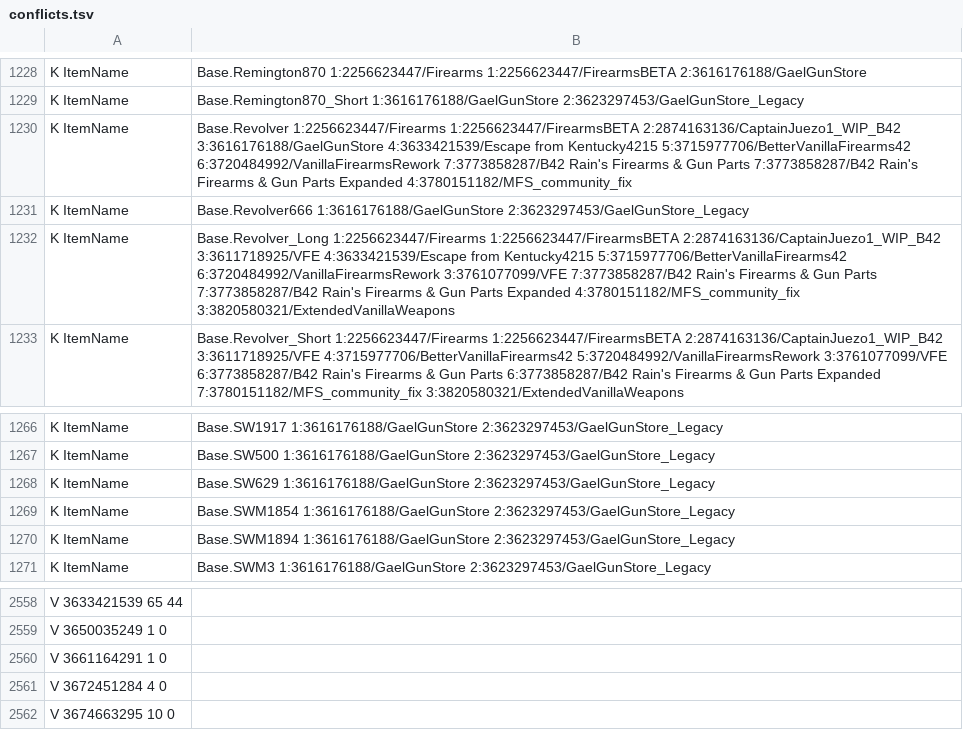
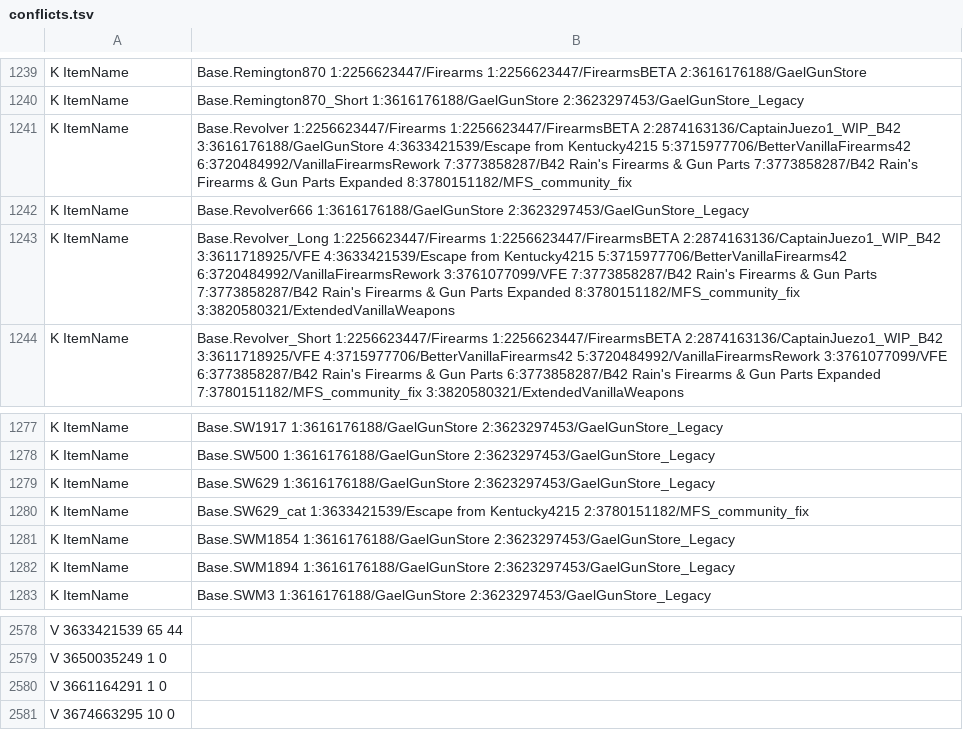
Before and after one commit to Minidoracat/MinidoracatModLangFor42, a TSV file: MOD/MinidoracatModLangFor42/Contents/mods/MinidoracatModLangFor42/42/media/CatModLang/conflicts.tsv, drawn as a sheet; only a part is shown, gaps mark what is left out; the diff covers the shown part only.

```diff
--- a/MOD/MinidoracatModLangFor42/Contents/mods/MinidoracatModLangFor42/42/media/CatModLang/conflicts.tsv
+++ b/MOD/MinidoracatModLangFor42/Contents/mods/MinidoracatModLangFor42/42/media/CatModLang/conflicts.tsv
@@ -1229,5 +1240,5 @@ K	ItemName|Base.Remington870	1:2256623447/Firearms	1:2256623447/FirearmsBETA	2:3
 K	ItemName|Base.Remington870_Short	1:3616176188/GaelGunStore	2:3623297453/GaelGunStore_Legacy
-K	ItemName|Base.Revolver	1:2256623447/Firearms	1:2256623447/FirearmsBETA	2:2874163136/CaptainJuezo1_WIP_B42	3:3616176188/GaelGunStore	4:3633421539/Escape from Kentucky4215	5:3715977706/BetterVanillaFirearms42	6:3720484992/VanillaFirearmsRework	7:3773858287/B42 Rain's Firearms & Gun Parts	7:3773858287/B42 Rain's Firearms & Gun Parts Expanded	4:3780151182/MFS_community_fix
+K	ItemName|Base.Revolver	1:2256623447/Firearms	1:2256623447/FirearmsBETA	2:2874163136/CaptainJuezo1_WIP_B42	3:3616176188/GaelGunStore	4:3633421539/Escape from Kentucky4215	5:3715977706/BetterVanillaFirearms42	6:3720484992/VanillaFirearmsRework	7:3773858287/B42 Rain's Firearms & Gun Parts	7:3773858287/B42 Rain's Firearms & Gun Parts Expanded	8:3780151182/MFS_community_fix
 K	ItemName|Base.Revolver666	1:3616176188/GaelGunStore	2:3623297453/GaelGunStore_Legacy
-K	ItemName|Base.Revolver_Long	1:2256623447/Firearms	1:2256623447/FirearmsBETA	2:2874163136/CaptainJuezo1_WIP_B42	3:3611718925/VFE	4:3633421539/Escape from Kentucky4215	5:3715977706/BetterVanillaFirearms42	6:3720484992/VanillaFirearmsRework	3:3761077099/VFE	7:3773858287/B42 Rain's Firearms & Gun Parts	7:3773858287/B42 Rain's Firearms & Gun Parts Expanded	4:3780151182/MFS_community_fix	3:3820580321/ExtendedVanillaWeapons
+K	ItemName|Base.Revolver_Long	1:2256623447/Firearms	1:2256623447/FirearmsBETA	2:2874163136/CaptainJuezo1_WIP_B42	3:3611718925/VFE	4:3633421539/Escape from Kentucky4215	5:3715977706/BetterVanillaFirearms42	6:3720484992/VanillaFirearmsRework	3:3761077099/VFE	7:3773858287/B42 Rain's Firearms & Gun Parts	7:3773858287/B42 Rain's Firearms & Gun Parts Expanded	8:3780151182/MFS_community_fix	3:3820580321/ExtendedVanillaWeapons
 K	ItemName|Base.Revolver_Short	1:2256623447/Firearms	1:2256623447/FirearmsBETA	2:2874163136/CaptainJuezo1_WIP_B42	3:3611718925/VFE	4:3715977706/BetterVanillaFirearms42	5:3720484992/VanillaFirearmsRework	3:3761077099/VFE	6:3773858287/B42 Rain's Firearms & Gun Parts	6:3773858287/B42 Rain's Firearms & Gun Parts Expanded	7:3780151182/MFS_community_fix	3:3820580321/ExtendedVanillaWeapons
@@ -1268,2 +1279,3 @@ K	ItemName|Base.SW500	1:3616176188/GaelGunStore	2:3623297453/GaelGunStore_Legacy
 K	ItemName|Base.SW629	1:3616176188/GaelGunStore	2:3623297453/GaelGunStore_Legacy
+K	ItemName|Base.SW629_cat	1:3633421539/Escape from Kentucky4215	2:3780151182/MFS_community_fix
 K	ItemName|Base.SWM1854	1:3616176188/GaelGunStore	2:3623297453/GaelGunStore_Legacy
@@ -2560,3 +2580,2 @@ V	3650035249	1	0
 V	3661164291	1	0
-V	3672451284	4	0
 V	3674663295	10	0
```
Also changed, not shown: 19 added rows elsewhere in this file, MOD/MinidoracatModLangFor42/Contents/mods/MinidoracatModLangFor42/42/media/CatModLang/variants_CH.tsv, MOD/MinidoracatModLangFor42/Contents/mods/MinidoracatModLangFor42/42/media/CatModLang/variants_CN.tsv, 50 other files.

━━━━━━

Goal of the exercise:
Set the records down again exactly as given, and leave the pictures out.

Task result:
Before and after one commit to Minidoracat/MinidoracatModLangFor42, a TSV file: MOD/MinidoracatModLangFor42/Contents/mods/MinidoracatModLangFor42/42/media/CatModLang/conflicts.tsv, drawn as a sheet; only a part is shown, gaps mark what is left out; the diff covers the shown part only.

```diff
--- a/MOD/MinidoracatModLangFor42/Contents/mods/MinidoracatModLangFor42/42/media/CatModLang/conflicts.tsv
+++ b/MOD/MinidoracatModLangFor42/Contents/mods/MinidoracatModLangFor42/42/media/CatModLang/conflicts.tsv
@@ -1229,5 +1240,5 @@ K	ItemName|Base.Remington870	1:2256623447/Firearms	1:2256623447/FirearmsBETA	2:3
 K	ItemName|Base.Remington870_Short	1:3616176188/GaelGunStore	2:3623297453/GaelGunStore_Legacy
-K	ItemName|Base.Revolver	1:2256623447/Firearms	1:2256623447/FirearmsBETA	2:2874163136/CaptainJuezo1_WIP_B42	3:3616176188/GaelGunStore	4:3633421539/Escape from Kentucky4215	5:3715977706/BetterVanillaFirearms42	6:3720484992/VanillaFirearmsRework	7:3773858287/B42 Rain's Firearms & Gun Parts	7:3773858287/B42 Rain's Firearms & Gun Parts Expanded	4:3780151182/MFS_community_fix
+K	ItemName|Base.Revolver	1:2256623447/Firearms	1:2256623447/FirearmsBETA	2:2874163136/CaptainJuezo1_WIP_B42	3:3616176188/GaelGunStore	4:3633421539/Escape from Kentucky4215	5:3715977706/BetterVanillaFirearms42	6:3720484992/VanillaFirearmsRework	7:3773858287/B42 Rain's Firearms & Gun Parts	7:3773858287/B42 Rain's Firearms & Gun Parts Expanded	8:3780151182/MFS_community_fix
 K	ItemName|Base.Revolver666	1:3616176188/GaelGunStore	2:3623297453/GaelGunStore_Legacy
-K	ItemName|Base.Revolver_Long	1:2256623447/Firearms	1:2256623447/FirearmsBETA	2:2874163136/CaptainJuezo1_WIP_B42	3:3611718925/VFE	4:3633421539/Escape from Kentucky4215	5:3715977706/BetterVanillaFirearms42	6:3720484992/VanillaFirearmsRework	3:3761077099/VFE	7:3773858287/B42 Rain's Firearms & Gun Parts	7:3773858287/B42 Rain's Firearms & Gun Parts Expanded	4:3780151182/MFS_community_fix	3:3820580321/ExtendedVanillaWeapons
+K	ItemName|Base.Revolver_Long	1:2256623447/Firearms	1:2256623447/FirearmsBETA	2:2874163136/CaptainJuezo1_WIP_B42	3:3611718925/VFE	4:3633421539/Escape from Kentucky4215	5:3715977706/BetterVanillaFirearms42	6:3720484992/VanillaFirearmsRework	3:3761077099/VFE	7:3773858287/B42 Rain's Firearms & Gun Parts	7:3773858287/B42 Rain's Firearms & Gun Parts Expanded	8:3780151182/MFS_community_fix	3:3820580321/ExtendedVanillaWeapons
 K	ItemName|Base.Revolver_Short	1:2256623447/Firearms	1:2256623447/FirearmsBETA	2:2874163136/CaptainJuezo1_WIP_B42	3:3611718925/VFE	4:3715977706/BetterVanillaFirearms42	5:3720484992/VanillaFirearmsRework	3:3761077099/VFE	6:3773858287/B42 Rain's Firearms & Gun Parts	6:3773858287/B42 Rain's Firearms & Gun Parts Expanded	7:3780151182/MFS_community_fix	3:3820580321/ExtendedVanillaWeapons
@@ -1268,2 +1279,3 @@ K	ItemName|Base.SW500	1:3616176188/GaelGunStore	2:3623297453/GaelGunStore_Legacy
 K	ItemName|Base.SW629	1:3616176188/GaelGunStore	2:3623297453/GaelGunStore_Legacy
+K	ItemName|Base.SW629_cat	1:3633421539/Escape from Kentucky4215	2:3780151182/MFS_community_fix
 K	ItemName|Base.SWM1854	1:3616176188/GaelGunStore	2:3623297453/GaelGunStore_Legacy
@@ -2560,3 +2580,2 @@ V	3650035249	1	0
 V	3661164291	1	0
-V	3672451284	4	0
 V	3674663295	10	0
```
Also changed, not shown: 19 added rows elsewhere in this file, MOD/MinidoracatModLangFor42/Contents/mods/MinidoracatModLangFor42/42/media/CatModLang/variants_CH.tsv, MOD/MinidoracatModLangFor42/Contents/mods/MinidoracatModLangFor42/42/media/CatModLang/variants_CN.tsv, 50 other files.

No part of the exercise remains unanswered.